* Work task:
Print all entries below exactly, without images.

* Study material:
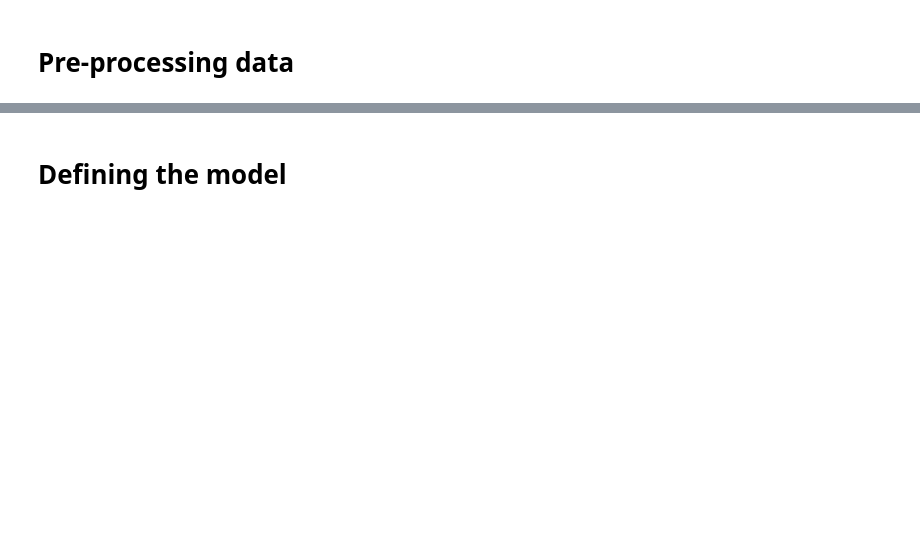
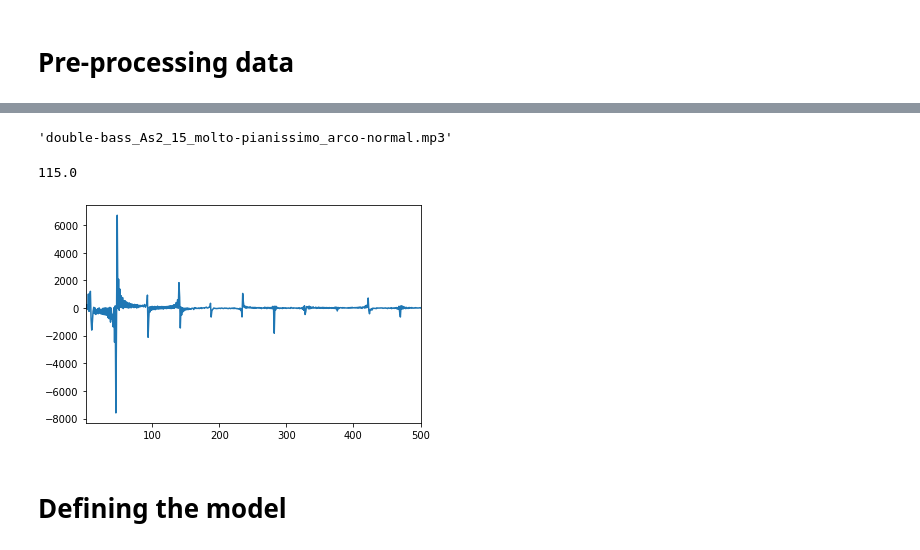
Before and after one commit to physicsllama/instrument-detector, a Jupyter notebook: music.ipynb, the cells around one changed output, grey strips where cells are left out. Cells and saved outputs as stored; diff of their text form; code cells hidden in the pictures; blank space fills up the shorter version.

Commit message:
Finished processing data

```diff
--- a/music.ipynb
+++ b/music.ipynb
@@ -327,0 +435,8 @@ np.savetxt('spectrograms.csv', spectrograms, delimiter=',')
+# %%
+training_long = np.load('train_instruments/long_data_raw.npy', allow_pickle=True)
+training_short = np.load('train_instruments/short_data_raw.npy', allow_pickle=True)
+testing_long = np.load('testing_instruments/long_data_raw.npy', allow_pickle=True)
+testing_short = np.load('testing_instruments/short_data_raw.npy', allow_pickle=True)
+
+training_labels = np.load('train_instruments/final_labels.npy', allow_pickle=True)
+testing_labels = np.load('testing_instruments/final_labels.npy', allow_pickle=True)
@@ -327,0 +450,18 @@ np.savetxt('spectrograms.csv', spectrograms, delimiter=',')
+# %%
+rate = 44100
+# %%
+training_labels[270]
+# %% [output]
+'double-bass_As2_15_molto-pianissimo_arco-normal.mp3'
+# %%
+x = np.array(training_short[270])
+r = np.arange(0,len(x))
+y = scipy.fft.dct(x)
+plt.xlim(1, 500)
+plt.plot(r,y)
+#print(np.argmax(y))
+print(np.argmax(abs(y)) * rate /(2*len(x)))
+#print(590/288)
+# %% [output]
+115.0
+[figure, added]
```
Also changed, not shown: parts of 79 cells of this notebook.
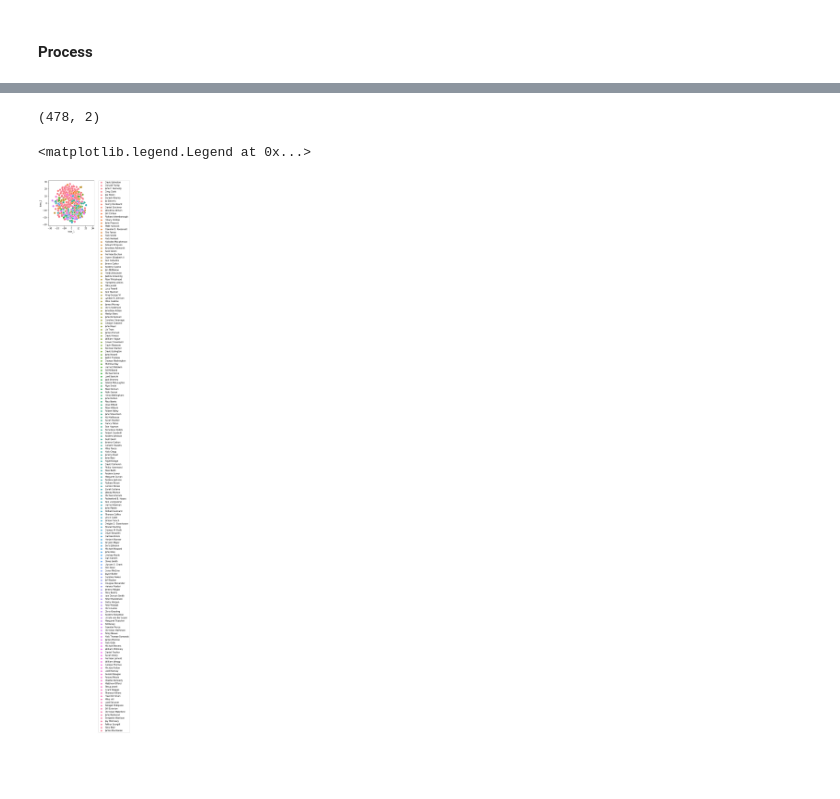
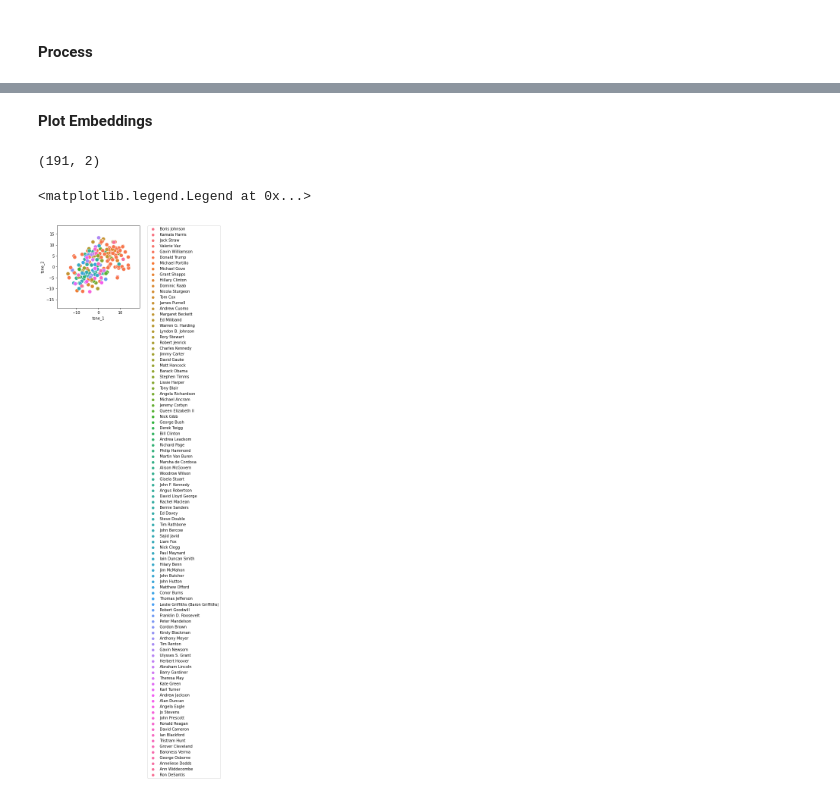
Before and after one commit to laxmilearn/ml_playground, a Jupyter notebook: src/st_mpnet_basev2_play.ipynb, the cells around one changed output, grey strips where cells are left out. Drawn from its saved outputs; the diff is of its cells as text; code cells hidden in the pictures; blank space fills up the shorter version.

Commit message:
MPNet-Basev2: Plot enhancements

```diff
--- a/src/st_mpnet_basev2_play.ipynb
+++ b/src/st_mpnet_basev2_play.ipynb
@@ -95,10 +86,8 @@ baseline_df.head()
 # %%
-baseline_inputs = baseline_df
-
 # Use Train-Test Splitter to randomly pick the required sample size
-train_inputs, test_inputs = pkg_model_selection.train_test_split(baseline_inputs, train_size=sample_size/100)
+train_df, test_df = pkg_model_selection.train_test_split(baseline_df, train_size=sample_size/100)
 
 print("=== Baseline Split - Train and Test ===")
-print("Lengths: Baseline = {}, Train = {}, Test = {}".format(len(baseline_inputs), len(train_inputs), len(test_inputs)))
+print("Lengths: Baseline = {}, Train = {}, Test = {}".format(len(baseline_df), len(train_df), len(test_df)))
 # %% [output]
 === Baseline Split - Train and Test ===
@@ -111,6 +102,6 @@ train_inputs.to_csv("../.outputs/persisted/st_mpnet_basev2_sample_sentences.csv"
 # %%
 # Calculate Sentence Embeddings
 # (Assume order is preserved)
-train_embeddings = model.encode(train_inputs.Speech.array)
-train_embeddings.shape
+speech_embeddings = model.encode(train_df.Speech.array)
+speech_embeddings.shape
 # %% [output]
@@ -117,0 +109,4 @@ train_embeddings.shape
+# %%
+train_df["speech_embeddings"] = object()
+train_df["speech_embeddings"] = speech_embeddings
+train_df.head()
@@ -118,22 +120,27 @@ train_embeddings.shape
+# %% [markdown]
+**Plot Embeddings**
 # %%
 # Plot the embeddings/vectors
 
+# PUZZLE-ME: Plot using speech_embeddings from DataFrame vs. actual variable are vastly different
+# SOLVE-ME: speech_embeddings stored inside Data Frame are malformed?
+
 # Reduce the high-dimensional vectors (768) to low-dimensional vectors (2) using t-SNE
 tsne = pkg_manifold.TSNE(2)
-tsne_result = tsne.fit_transform(train_embeddings)
+tsne_result = tsne.fit_transform(speech_embeddings)
 tsne_result.shape
 # %% [output]
-(478, 2)
+(191, 2)
 # %%
 # Plot the result of our TSNE with the label color coded
-tsne_result_df = pkg_pandas.DataFrame({'tsne_1': tsne_result[:,0], 'tsne_2': tsne_result[:,1], 'label': train_inputs["Author"]})
+tsne_result_df = pkg_pandas.DataFrame({'tsne_1': tsne_result[:,0], 'tsne_2': tsne_result[:,1], 'label': train_df["Author"]})
 fig, ax = pkg_plot.subplots(1)
 pkg_seaborn.scatterplot(x='tsne_1', y='tsne_2', hue='label', data=tsne_result_df, ax=ax,s=100)
 lim = (tsne_result.min()-5, tsne_result.max()+5)
 ax.set_xlim(lim)
 ax.set_ylim(lim)
 ax.set_aspect('equal')
 ax.legend(bbox_to_anchor=(1.1, 1), loc=2, borderaxespad=0.0)
 # %% [output]
 <matplotlib.legend.Legend at 0x...>
-[figure, old version]
+[figure, new version]
```
Also changed, not shown: parts of 14 cells of this notebook, 2 other files.
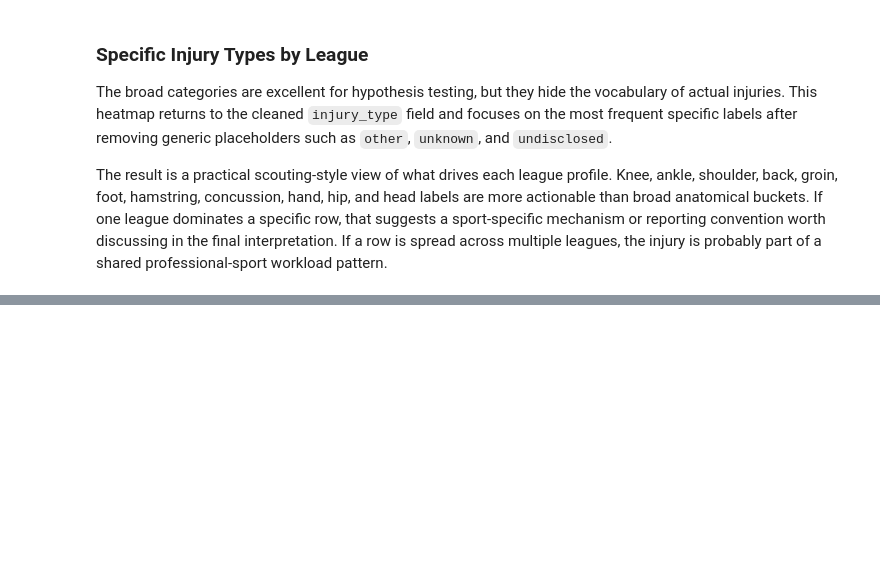
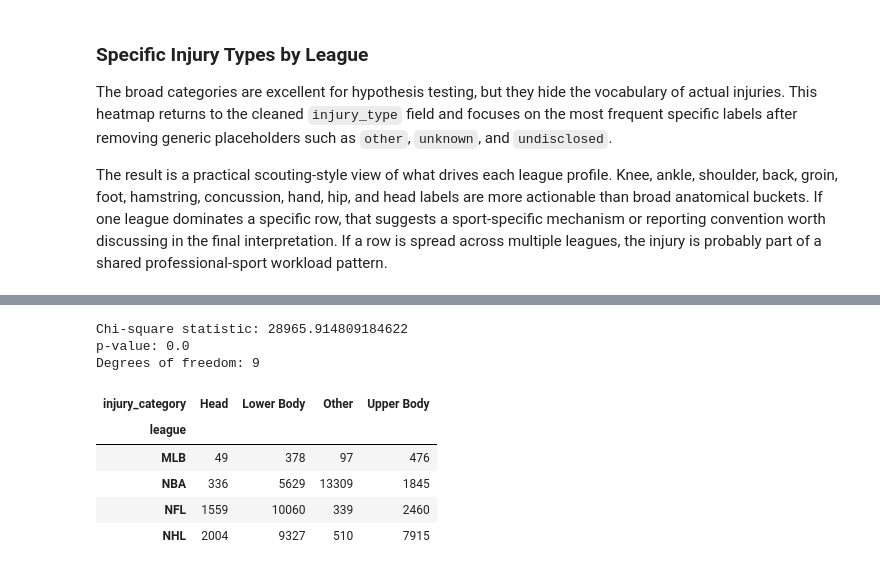
Before and after one commit to PlamenPlamenovStanchev/Data-Science-Final-s-Project, a Jupyter notebook: notebooks/02_analysis.ipynb, the cells around one changed output, grey strips where cells are left out. Saved outputs shown, nothing was run; the diff lists cells and outputs as text; code cells hidden in the pictures; blank space fills up the shorter version.

```diff
--- a/notebooks/02_analysis.ipynb
+++ b/notebooks/02_analysis.ipynb
@@ -376,0 +434,27 @@ The result is a practical scouting-style view of what drives each league profile
+# %%
+category_test_df = df[
+    ~df["injury_category"].isin(["Rest/Non-injury", "Illness", "Unknown"])
+].copy()
+
+contingency_table = pd.crosstab(
+    category_test_df["league"],
+    category_test_df["injury_category"]
+)
+
+chi2, p_value, dof, expected = chi2_contingency(contingency_table)
+
+print("Chi-square statistic:", chi2)
+print("p-value:", p_value)
+print("Degrees of freedom:", dof)
+
+contingency_table
+# %% [output]
+Chi-square statistic: 28965.914809184622
+p-value: 0.0
+Degrees of freedom: 9
+| injury_category | Head | Lower Body | Other | Upper Body |
+| league |  |  |  |  |
+| MLB | 49 | 378 | 97 | 476 |
+| NBA | 336 | 5629 | 13309 | 1845 |
+| NFL | 1559 | 10060 | 339 | 2460 |
+| NHL | 2004 | 9327 | 510 | 7915 |
```
Also changed, not shown: parts of 18 cells of this notebook.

* Result of the exercise:
Before and after one commit to physicsllama/instrument-detector, a Jupyter notebook: music.ipynb, the cells around one changed output, grey strips where cells are left out. Cells and saved outputs as stored; diff of their text form; code cells hidden in the pictures; blank space fills up the shorter version.

Commit message:
Finished processing data

```diff
--- a/music.ipynb
+++ b/music.ipynb
@@ -327,0 +435,8 @@ np.savetxt('spectrograms.csv', spectrograms, delimiter=',')
+# %%
+training_long = np.load('train_instruments/long_data_raw.npy', allow_pickle=True)
+training_short = np.load('train_instruments/short_data_raw.npy', allow_pickle=True)
+testing_long = np.load('testing_instruments/long_data_raw.npy', allow_pickle=True)
+testing_short = np.load('testing_instruments/short_data_raw.npy', allow_pickle=True)
+
+training_labels = np.load('train_instruments/final_labels.npy', allow_pickle=True)
+testing_labels = np.load('testing_instruments/final_labels.npy', allow_pickle=True)
@@ -327,0 +450,18 @@ np.savetxt('spectrograms.csv', spectrograms, delimiter=',')
+# %%
+rate = 44100
+# %%
+training_labels[270]
+# %% [output]
+'double-bass_As2_15_molto-pianissimo_arco-normal.mp3'
+# %%
+x = np.array(training_short[270])
+r = np.arange(0,len(x))
+y = scipy.fft.dct(x)
+plt.xlim(1, 500)
+plt.plot(r,y)
+#print(np.argmax(y))
+print(np.argmax(abs(y)) * rate /(2*len(x)))
+#print(590/288)
+# %% [output]
+115.0
+[figure, added]
```
Also changed, not shown: parts of 79 cells of this notebook.
Before and after one commit to laxmilearn/ml_playground, a Jupyter notebook: src/st_mpnet_basev2_play.ipynb, the cells around one changed output, grey strips where cells are left out. Drawn from its saved outputs; the diff is of its cells as text; code cells hidden in the pictures; blank space fills up the shorter version.

Commit message:
MPNet-Basev2: Plot enhancements

```diff
--- a/src/st_mpnet_basev2_play.ipynb
+++ b/src/st_mpnet_basev2_play.ipynb
@@ -95,10 +86,8 @@ baseline_df.head()
 # %%
-baseline_inputs = baseline_df
-
 # Use Train-Test Splitter to randomly pick the required sample size
-train_inputs, test_inputs = pkg_model_selection.train_test_split(baseline_inputs, train_size=sample_size/100)
+train_df, test_df = pkg_model_selection.train_test_split(baseline_df, train_size=sample_size/100)
 
 print("=== Baseline Split - Train and Test ===")
-print("Lengths: Baseline = {}, Train = {}, Test = {}".format(len(baseline_inputs), len(train_inputs), len(test_inputs)))
+print("Lengths: Baseline = {}, Train = {}, Test = {}".format(len(baseline_df), len(train_df), len(test_df)))
 # %% [output]
 === Baseline Split - Train and Test ===
@@ -111,6 +102,6 @@ train_inputs.to_csv("../.outputs/persisted/st_mpnet_basev2_sample_sentences.csv"
 # %%
 # Calculate Sentence Embeddings
 # (Assume order is preserved)
-train_embeddings = model.encode(train_inputs.Speech.array)
-train_embeddings.shape
+speech_embeddings = model.encode(train_df.Speech.array)
+speech_embeddings.shape
 # %% [output]
@@ -117,0 +109,4 @@ train_embeddings.shape
+# %%
+train_df["speech_embeddings"] = object()
+train_df["speech_embeddings"] = speech_embeddings
+train_df.head()
@@ -118,22 +120,27 @@ train_embeddings.shape
+# %% [markdown]
+**Plot Embeddings**
 # %%
 # Plot the embeddings/vectors
 
+# PUZZLE-ME: Plot using speech_embeddings from DataFrame vs. actual variable are vastly different
+# SOLVE-ME: speech_embeddings stored inside Data Frame are malformed?
+
 # Reduce the high-dimensional vectors (768) to low-dimensional vectors (2) using t-SNE
 tsne = pkg_manifold.TSNE(2)
-tsne_result = tsne.fit_transform(train_embeddings)
+tsne_result = tsne.fit_transform(speech_embeddings)
 tsne_result.shape
 # %% [output]
-(478, 2)
+(191, 2)
 # %%
 # Plot the result of our TSNE with the label color coded
-tsne_result_df = pkg_pandas.DataFrame({'tsne_1': tsne_result[:,0], 'tsne_2': tsne_result[:,1], 'label': train_inputs["Author"]})
+tsne_result_df = pkg_pandas.DataFrame({'tsne_1': tsne_result[:,0], 'tsne_2': tsne_result[:,1], 'label': train_df["Author"]})
 fig, ax = pkg_plot.subplots(1)
 pkg_seaborn.scatterplot(x='tsne_1', y='tsne_2', hue='label', data=tsne_result_df, ax=ax,s=100)
 lim = (tsne_result.min()-5, tsne_result.max()+5)
 ax.set_xlim(lim)
 ax.set_ylim(lim)
 ax.set_aspect('equal')
 ax.legend(bbox_to_anchor=(1.1, 1), loc=2, borderaxespad=0.0)
 # %% [output]
 <matplotlib.legend.Legend at 0x...>
-[figure, old version]
+[figure, new version]
```
Also changed, not shown: parts of 14 cells of this notebook, 2 other files.
Before and after one commit to PlamenPlamenovStanchev/Data-Science-Final-s-Project, a Jupyter notebook: notebooks/02_analysis.ipynb, the cells around one changed output, grey strips where cells are left out. Saved outputs shown, nothing was run; the diff lists cells and outputs as text; code cells hidden in the pictures; blank space fills up the shorter version.

```diff
--- a/notebooks/02_analysis.ipynb
+++ b/notebooks/02_analysis.ipynb
@@ -376,0 +434,27 @@ The result is a practical scouting-style view of what drives each league profile
+# %%
+category_test_df = df[
+    ~df["injury_category"].isin(["Rest/Non-injury", "Illness", "Unknown"])
+].copy()
+
+contingency_table = pd.crosstab(
+    category_test_df["league"],
+    category_test_df["injury_category"]
+)
+
+chi2, p_value, dof, expected = chi2_contingency(contingency_table)
+
+print("Chi-square statistic:", chi2)
+print("p-value:", p_value)
+print("Degrees of freedom:", dof)
+
+contingency_table
+# %% [output]
+Chi-square statistic: 28965.914809184622
+p-value: 0.0
+Degrees of freedom: 9
+| injury_category | Head | Lower Body | Other | Upper Body |
+| league |  |  |  |  |
+| MLB | 49 | 378 | 97 | 476 |
+| NBA | 336 | 5629 | 13309 | 1845 |
+| NFL | 1559 | 10060 | 339 | 2460 |
+| NHL | 2004 | 9327 | 510 | 7915 |
```
Also changed, not shown: parts of 18 cells of this notebook.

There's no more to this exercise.